START Data for the task

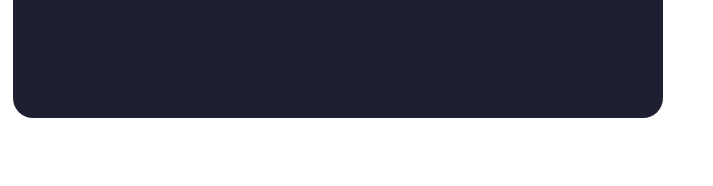
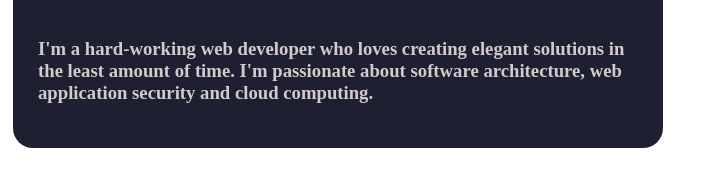
Before and after one commit to RahimCml/-frontend-mentor-testimonials-grid-section, a plain HTML site: page index.html in a window 1280 px wide. Shown: the part 90-276 px from the top of the page, without its empty margins (0-713 px from the left). Drawn offline with Linux system fonts and the light colour scheme.

Commit message:
Print profile info in class

```diff
--- a/index.html
+++ b/index.html
@@ -22,6 +22,13 @@
 						Web Developer
 					</h5>
 				</div>
+				<div class="profile-info">
+					<h3>
+						I'm a hard-working web developer who loves creating elegant
+						solutions in the least amount of time. I'm passionate about software
+						architecture, web application security and cloud computing.
+					</h3>
+				</div>
 			</div>
 		</div>
 	</body>
--- a/style.css
+++ b/style.css
@@ -31,3 +31,9 @@
 	width: 85%;
 	float: right;
 }
+
+.profile-info {
+	color: rgb(211, 203, 203);
+	width: 100%;
+	float: right;
+}
```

END Data for the task

- Work task:
Pictures aside, the material must be written out word for word.

- Answer to this task:
Before and after one commit to RahimCml/-frontend-mentor-testimonials-grid-section, a plain HTML site: page index.html in a window 1280 px wide. Shown: the part 90-276 px from the top of the page, without its empty margins (0-713 px from the left). Drawn offline with Linux system fonts and the light colour scheme.

Commit message:
Print profile info in class

```diff
--- a/index.html
+++ b/index.html
@@ -22,6 +22,13 @@
 						Web Developer
 					</h5>
 				</div>
+				<div class="profile-info">
+					<h3>
+						I'm a hard-working web developer who loves creating elegant
+						solutions in the least amount of time. I'm passionate about software
+						architecture, web application security and cloud computing.
+					</h3>
+				</div>
 			</div>
 		</div>
 	</body>
--- a/style.css
+++ b/style.css
@@ -31,3 +31,9 @@
 	width: 85%;
 	float: right;
 }
+
+.profile-info {
+	color: rgb(211, 203, 203);
+	width: 100%;
+	float: right;
+}
```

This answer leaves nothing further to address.